- In critiquing, look at big-picture issues such as plot, character development, dialogue, voice and pacing, but note smaller problems, too, especially if the same problems crop up frequently in a writer's work.
- Mind your manners. Present your comments respectfully and listen to others' comments on your work with an open attitude. Try not to interrupt, defend or argue.
- Begin and end on a positive note. Even the most leaden piece of writing probably has some shiny parts. Starting your critique with a positive remark puts the writer at ease, and ending with encouragement softens the blow of tougher comments.
- For many more excellent suggestions on starting and sustaining a writers group, with details on how to give and receive critiques on all sorts of writing, see The Writing & Critique Group Survival Guide, by Becky Levine, from which these tips were adapted.
Lately, we've been taking drives through the countryside with no particular destination in mind—sometimes only for an hour or two, other times for a whole day. A couple of Sundays ago, we headed out with the vague intention of ending up somewhere around Pentwater, a lovely little village northwest of here, bordered on one side by Pentwater Lake and on another by Lake Michigan.

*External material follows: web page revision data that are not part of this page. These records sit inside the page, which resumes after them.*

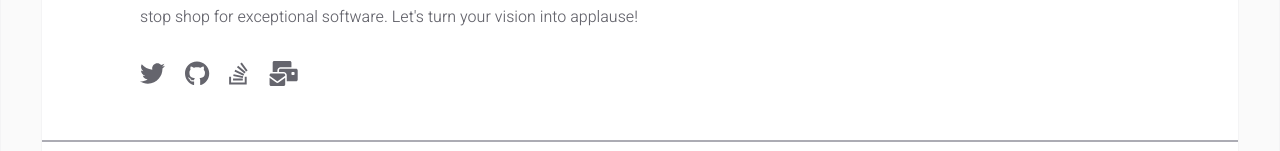
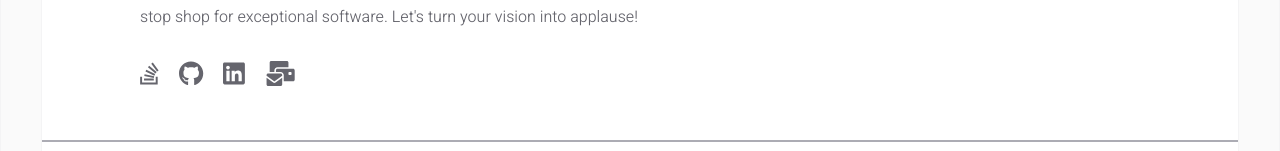
Before and after one commit to Shimmita/portfolio, a React (Create React App) app: page / in a window 1280 px wide. Shown: the part 658-809 px from the top of the page. Built offline with nearby package versions, Linux system fonts and the light colour scheme.

Commit message:
updated socials links

```diff
--- a/src/data/user.js
+++ b/src/data/user.js
@@ -7,7 +7,6 @@ const INFO = {
 	},
 
 	socials: {
-		twitter: "﻿https://x.com/ShimitaDouglas?t=xcixna6UPjkOa3wdmOLKdQ&s=09",
 		github: "https://github.com/Shimmita",
 		linkedin: "https://www.linkedin.com/in/douglas-oundo-aa1b35255",
 		instagram: "https://instagram.com/",
--- a/src/pages/homepage.jsx
+++ b/src/pages/homepage.jsx
@@ -4,6 +4,7 @@ import { Helmet } from "react-helmet";
 import {
 	faGithub,
 	faInstagram,
+	faLinkedin,
 	faStackOverflow,
 	faTwitter,
 } from "@fortawesome/free-brands-svg-icons";
@@ -134,14 +135,15 @@ const Homepage = () => {
 
 						<div className="homepage-socials">
 							<a
-								href={INFO.socials.twitter}
+								href={INFO.socials.stackoverflow}
 								target="_blank"
 								rel="noreferrer"
 							>
 								<FontAwesomeIcon
-									icon={faTwitter}
+									icon={faStackOverflow}
 									className="homepage-social-icon"
 								/>
+
 							</a>
 							<a
 								href={INFO.socials.github}
@@ -154,12 +156,12 @@ const Homepage = () => {
 								/>
 							</a>
 							<a
-								href={INFO.socials.stackoverflow}
+								href={INFO.socials.linkedin}
 								target="_blank"
 								rel="noreferrer"
 							>
 								<FontAwesomeIcon
-									icon={faStackOverflow}
+									icon={faLinkedin}
 									className="homepage-social-icon"
 								/>
 							</a>
```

After driving through forests and rolling farmland, we came to Cherry Point Farm and Market and couldn't resist stopping. I'd heard about the farm—one of the oldest operating farms in Oceana County—and its lavender labyrinth. We could see from the road that the lavender was in bloom.

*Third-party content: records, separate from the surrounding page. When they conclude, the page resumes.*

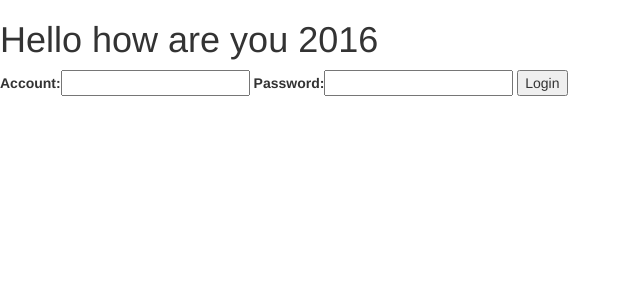
After one commit to kambiu/django_studies, a Django app: page /pm/login/ in a window 1280 px wide. The commit adds this page. Shown: the top 300 px of the page, without its empty margins (0-640 px from the left). Run offline with Django 3.2, Linux system fonts and the light colour scheme; some libraries are stand-ins or nearby versions.

Commit message:
Link group to user_id, create auth

```diff
--- a/MySite/PasswordManager/models.py
+++ b/MySite/PasswordManager/models.py
@@ -1,9 +1,10 @@
 from django.db import models
+from django.contrib.auth.models import User
 
 # Create your models here.
 
-
 class Group(models.Model):
+    user = models.ForeignKey(User, on_delete=models.CASCADE)
     name = models.CharField(max_length=250)
     date_create = models.DateField()
     remark = models.CharField(max_length=1000)
--- a/MySite/PasswordManager/templates/pm/account_add.html
+++ b/MySite/PasswordManager/templates/pm/account_form.html
@@ -1,4 +1,4 @@
-<form id="create_account_form" class="form-horizontal" method="POST" action="{% url 'pm:account-add' %}" autocomplete="off">{% csrf_token %}
+<form id="account_form" class="form-horizontal" method="POST" action="/" autocomplete="off">{% csrf_token %}
     <div class="form-group row">
           <label class="col-xs-5 col-form-label" for="txt_acc_group">Group</label>
           <div class="col-xs-7">
@@ -71,7 +71,7 @@
 
     <hr/>
     <div class="text-right">
-        <input type="submit" id="submit_create_account"  class="btn btn-default" form="create_account_form" value="Create" />
+        <input type="submit" id="submit_account"  class="btn btn-default" form="create_account_form" value="Create" />
         <button type="button" class="btn btn-default" data-dismiss="modal">Close</button>
     </div>
 </form>
--- a/MySite/PasswordManager/templates/pm/index.html
+++ b/MySite/PasswordManager/templates/pm/group_list.html
@@ -5,7 +5,7 @@
 {% block head %}{% endblock %}
 
 {% block body %}
-    <h1>Hello how are you 2016</h1>
+    <h1>Hello how are you 2016 {{ user }}</h1>
     <p>You got the following Groups:</p>
     <ul>
     {% for group in all_groups %}
--- /dev/null
+++ b/MySite/PasswordManager/templates/pm/login.html
@@ -0,0 +1,14 @@
+{% extends 'pm/base.html' %}
+
+
+{% block title %}This is login page{% endblock %}
+{% block head %}{% endblock %}
+
+{% block body %}
+    <h1>Hello how are you 2016</h1>
+    <form action="{% url 'pm:login-request' %}" method="post" autocomplete="off">{% csrf_token %}
+        <label>Account: </label><input name="username" type="text" />
+        <label>Password: </label><input name="password" type="password" />
+        <input type="submit" value="Login"/>
+    </form>
+{% endblock %}
--- a/MySite/PasswordManager/urls.py
+++ b/MySite/PasswordManager/urls.py
@@ -5,12 +5,18 @@ app_name = "pm"
 
 urlpatterns = [
     # /music/
-    url(r'^$', views.IndexView.as_view(), name='index'),
+    url(r'^$', views.index, name='index'),
+    url(r'^login/$', views.login_page, name='login'),
+    url(r'^logout/$', views.logout_request, name='logout'),
+    url(r'^login/request/$', views.login_request, name='login-request'),
+    url(r'^main/$', views.GroupListView.as_view(), name='group-list'),
+
     url(r'^(?P<pk>[0-9]+)/$', views.GroupDetailView.as_view(), name='group-detail'),
-
     url(r'^group/add$', views.GroupCreate.as_view(), name='group-add'),
     url(r'^group/edit/(?P<pk>[0-9]+)/$', views.GroupUpdate.as_view(), name='group-update'),
     url(r'^group/delete/(?P<pk>[0-9]+)/$', views.GroupDelete.as_view(), name='group-delete'),
     url(r'^token/$', views.token, name='get-token'),
-    url(r'^account/add$', views.account_create, name='account-add'),
+    url(r'^account/add$', views.account_create, name='account-create'),
+    url(r'^account/update/(?P<account_id>[0-9]+)/$', views.account_update, name='account-update'),
+    url(r'^account/$', views.account_details, name='account-details'),
 ]
--- a/MySite/PasswordManager/views.py
+++ b/MySite/PasswordManager/views.py
@@ -1,19 +1,60 @@
-from django.shortcuts import render_to_response
+from django.shortcuts import render_to_response, render
 from django.views import generic
 from django.views.generic.edit import CreateView, UpdateView, DeleteView
 from django.core.urlresolvers import reverse_lazy, reverse
-from django.http.response import HttpResponse, HttpResponseRedirect
+from django.http.response import HttpResponse, HttpResponseRedirect, HttpResponseNotFound
 from .models import Group, Account
 from .forms import AccountForm
 import datetime
 from PasswordManager import common
+import json
+from django.contrib.auth.decorators import login_required
+from django.utils.decorators import method_decorator
+from django.contrib.auth import authenticate, login, logout
 
-class IndexView(generic.ListView):
-    template_name = 'pm/index.html'
+
+def logout_request(request):
+    logout(request)
+    return HttpResponseRedirect(reverse('pm:index'))
+
+
+def login_page(request):
+    return render(request, "pm/login.html")
+
+
+def login_request(request):
+
+    username = request.POST['username']
+    password = request.POST['password']
+
+    user = authenticate(username=username, password=password)
+    print(user)
+    if user is not None:
+        login(request, user)
+        print("Return login")
+        return HttpResponseRedirect(reverse('pm:index'))
+    else:
+        return HttpResponseNotFound('<h1>User not found</h1>')
+
+def index(request):
+    if request.user.is_authenticated():
+        return HttpResponseRedirect(reverse('pm:group-list'))
+    else:
+        return HttpResponseRedirect(reverse('pm:login'))
+
+
+class GroupListView(generic.ListView):
+
+    template_name = 'pm/group_list.html'
     context_object_name = "all_groups"
 
     def get_queryset(self):
-        return Group.objects.all()
+        return Group.objects.filter(user_id=self.request.user.id)
+
+    def get_context_data(self, **kwargs):
+        context = super(GroupListView, self).get_context_data(**kwargs)
+        context['user'] = self.request.user.username
+        return context
 
 
 class GroupDetailView(generic.DetailView):
@@ -22,7 +63,7 @@ class GroupDetailView(generic.DetailView):
 
     def get_context_data(self, **kwargs):
         context = super(GroupDetailView, self).get_context_data(**kwargs)
-        context['now'] = "111"
+        context['user_id'] = self.request.user.id
         return context
 
 
@@ -48,22 +89,19 @@ class GroupDelete(DeleteView):
 
 def token(request):
     if request.method == 'GET':
-        token_id = request.GET['test_id']
-        all_acounts = Account.objects.all().filter(id=token_id)
-        binary_password = all_acounts[0].password
+        account_id = request.GET['acc_id']
+        binary_password = Account.objects.get(pk=account_id).password
         login_password = "admin"
         hashed_key = common.get_key(login_password)
         token_display = common.decrypt(hashed_key, binary_password)
         return HttpResponse(token_display)
     else:
         return HttpResponse("Error made.")
-    # return render_to_response('pm/group_detail.html', {'token': str(token_id) + " added"})
 
 
 def account_create(request):
 
     if request.method == 'POST':
-        print("account_create() - Form Post")
         form = AccountForm(request.POST)
 
         create_date = datetime.datetime.now().strftime("%Y-%m-%d")
@@ -86,13 +124,56 @@ def account_create(request):
             new_account.remark = form.cleaned_data['acc_remark']
             new_account.order_id = order_id
             new_account.save()
-            print("account_create() - account is saved")
-
         else:
-            print ("account_create() - Form Not Valid")
             print(form.errors)
     else:
         form = AccountForm()
 
     return HttpResponseRedirect(reverse('pm:group-detail', args=(acc_group_id,)))
-    # return HttpResponseRedirect('pm:group-detail')
+
+
+def account_update(request, account_id):
+
+    if request.method == 'POST':
+        form = AccountForm(request.POST)
+        login_password = "admin"
+        hashed_key = common.get_key(login_password)
+
+        if form.is_valid():
+            update_account = Account.objects.get(pk=account_id)
+            update_account.type = form.cleaned_data['acc_type']
+            update_account.username = form.cleaned_data['acc_name']
+            binary_token = common.encrypt(hashed_key, form.cleaned_data['acc_token'])
+            update_account.password = binary_token
+            update_account.date_expire = form.cleaned_data['acc_exp_date']
+            update_account.remark = form.cleaned_data['acc_remark']
+            update_account.save()
+        else:
+
+            print(form.errors)
+    else:
+        form = AccountForm()
+
+    return HttpResponseRedirect(reverse('pm:group-detail', args=(update_account.group_id,)))
+
+
+def account_details(request):
+    if request.method == 'GET':
+        account_id = request.GET['acc_id']
+        retrieving_account = Account.objects.get(pk=account_id)
+        dict_details = {}
+        dict_details['acc_type'] = retrieving_account.type
+        dict_details['acc_name'] = retrieving_account.username
+        # password
+        login_password = "admin"
+        hashed_key = common.get_key(login_password)
+        token_display = common.decrypt(hashed_key, retrieving_account.password)
+        dict_details['acc_token'] = token_display
+
+        dict_details['acc_exp_date'] = retrieving_account.date_expire.strftime('%Y-%m-%d')
+        dict_details['acc_remark'] = retrieving_account.remark
+
+        return HttpResponse(json.dumps(dict_details))
+    else:
+        return HttpResponse("Error made.")
+    # return render_to_response('pm/group_detail.html', {'token': str(token_id) + " added"})
```
Also changed, not shown: MySite/PasswordManager/templates/pm/group_detail.html (+23 -7 lines), 1 other file.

Many people use labyrinths for meditative walking; the spiral pattern suggests a spiritual journey or one's path in life. Lavender, with its calming scent and medicinal properties, seems a perfect fit for the design.

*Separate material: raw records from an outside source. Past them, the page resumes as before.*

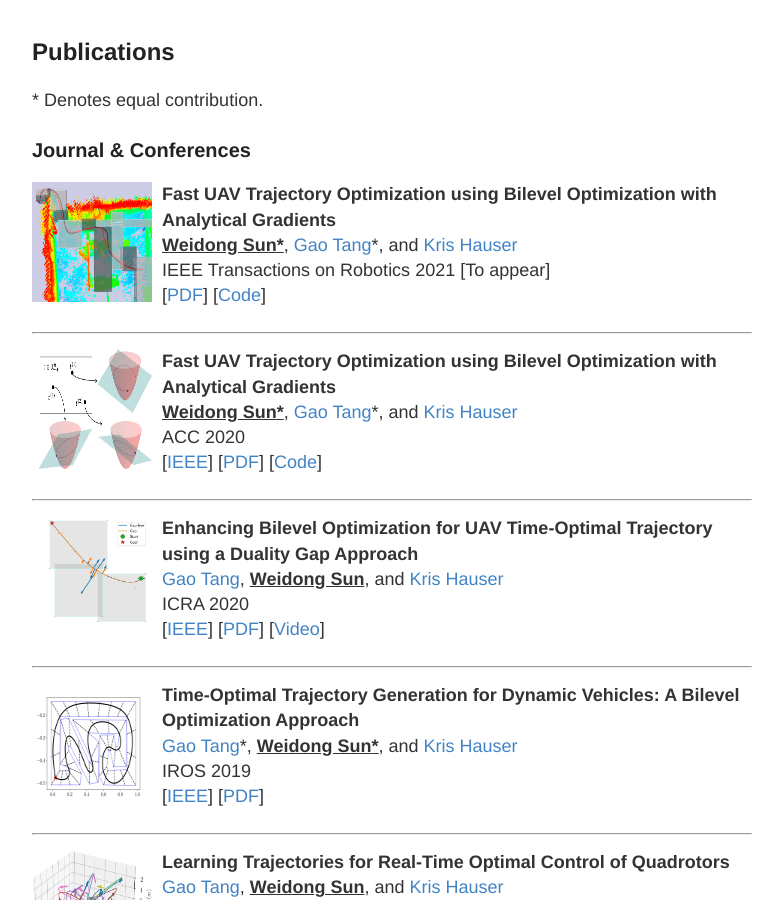
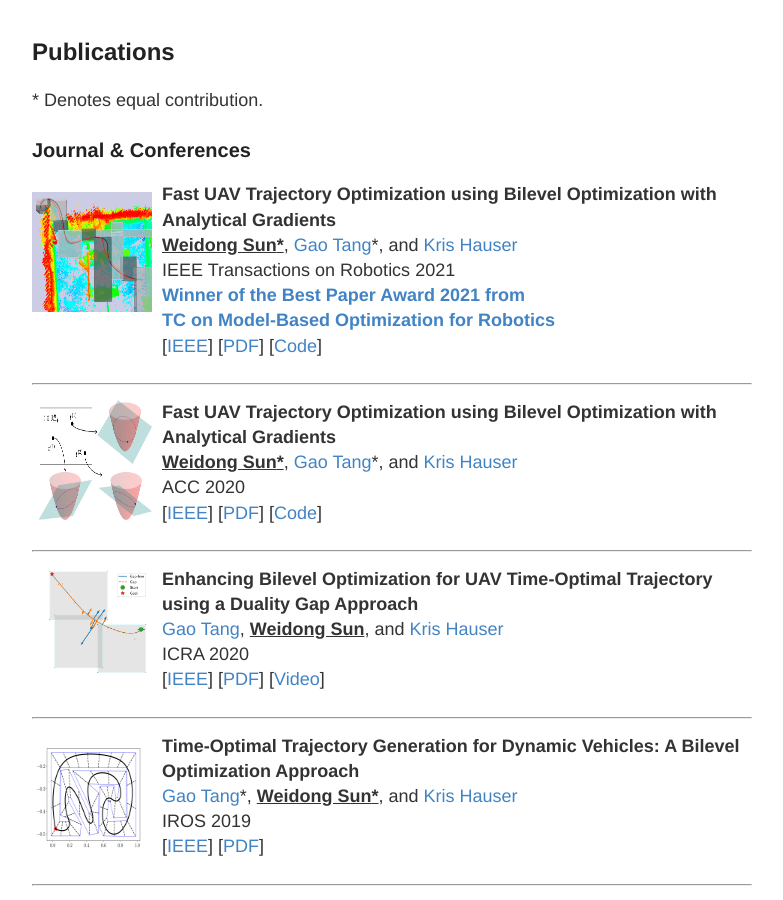
Before and after one commit to OxDuke/oxduke.github.io, a Jekyll site: the page built from index.md, in a window 1280 px wide and 900 px high, scrolled down 846 px. Shown: the whole window, without its empty margins (248-1031 px from the left). Built offline with Jekyll 4.4.1, drawn with Linux system fonts in a browser that asks for light colours.

Commit message:
Best paper award.

```diff
--- a/index.md
+++ b/index.md
@@ -44,10 +44,13 @@ Email: [weidong.sun@alumni.duke.edu](mailto:weidong.sun@alumni.duke.edu)
 
 ### Journal & Conferences
 
-<img align="left" src="{{ site.baseurl }}/images/tro2021.png" style="float:left;height:120px;width:120px;margin-right: 10px">
+<img align="left" src="{{ site.baseurl }}/images/tro2021.png" style="float:left;height:120px;width:120px;margin-right:10px;margin-bottom:30px;margin-top:10px">
  **Fast UAV Trajectory Optimization using Bilevel Optimization with Analytical Gradients**
  **<u> Weidong Sun<sup>*</sup></u>**, [Gao Tang](https://scholar.google.com/citations?user=sn6qxpQAAAAJ)<sup>*</sup>, and [Kris Hauser](http://kkhauser.web.illinois.edu/)
- IEEE Transactions on Robotics 2021 [To appear]
+ IEEE Transactions on Robotics 2021
+__[Winner of the Best Paper Award 2021 from
+TC on Model-Based Optimization for Robotics](https://www.ieee-ras.org/model-based-optimization-for-robotics/362-news/news-tc-on-model-based-optimization-for-robotics/1964-ieee-ras-tc-on-model-based-optimization-for-robotics-best-paper-award-2021)__
+ [[IEEE](https://ieeexplore.ieee.org/document/9147300)]
  [[PDF](https://arxiv.org/pdf/1811.10753.pdf)]
  [[Code](https://github.com/OxDuke/Bilevel-Planner)]
 <!--  [Video]
```
Also changed, not shown: cv.md (+4 -1 lines).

By the time we'd taken in the gardens, it was noonish, and breakfast had worn off. Lucky for us, lunch was available in the farm's Board Room, a pole barn paneled with barn wood and furnished with mismatched chairs and plank tables topped with charming little sand-and-stone-filled lanterns. The menu was as appealing as the setting: whitefish chowder, tomato basil soup, and a selection of sandwiches, some garnished with homemade cherry jelly or cherry mustard.
-- Jenny Han, The Summer I Turned Pretty
-- Thich Nhat Hanh, Anger: Wisdom for Cooling the Flames
-- Henry James
-- John Lubbock, The Use Of Life
-- Alison Croggon, The Naming
-- Jeannette Walls, The Glass Castle
-- Yukio Mishima, Runaway Horses: The Sea of Fertility, 2
-- Roman Payne, Rooftop Soliloquy
-- Toni Morrison, The Bluest Eye
-- E.B. White, Charlotte's Web
-- Deb Caletti, Honey, Baby, Sweetheart
-- John Mayer
I didn't know whether to laugh or wince when I read a recent post by blogger/photographer Ruth Daly, titled "You might have a problem with photography if . . ." The post listed twenty signs that photography is taking over your life. I had to admit, quite a few items on the list applied to me.
- If you go fishing a couple of times a year when you go away to the coast, then this is an interest.
- If you go fishing a couple of times a month and maybe read a magazine or two, this is a hobby.
- If you go fishing as often as you can, read magazines and books, maybe be a part of a club and plan things around fishing, then this is a passion.
By that standard, writing is clearly a passion for me. There have been times when I've tried to do less of it, to make room for other things in my life, but writing feels so essential to my being, I have to keep coming back to it. A glance at the magazines stashed beneath my coffee table reveals that fully half of them are about writing; I belong to a writers' group; I blow my vacation budget traveling to writers' conferences; and I plan my days around my writing time. Yep, it's a passion.
Now, when I find myself getting immersed in an activity, I try not to let it interfere with the rest of my life. Which brings me back to Ruth Daly's post on photography. After reading it, I asked myself, Do I have a "problem" with photography?
from the heart of the woods
Nan Sanders Pokerwinski, a former journalist, writes memoir and personal essays, makes collages and likes to play outside. She lives in West Michigan with her husband, Ray.
Last Wednesday Wisdom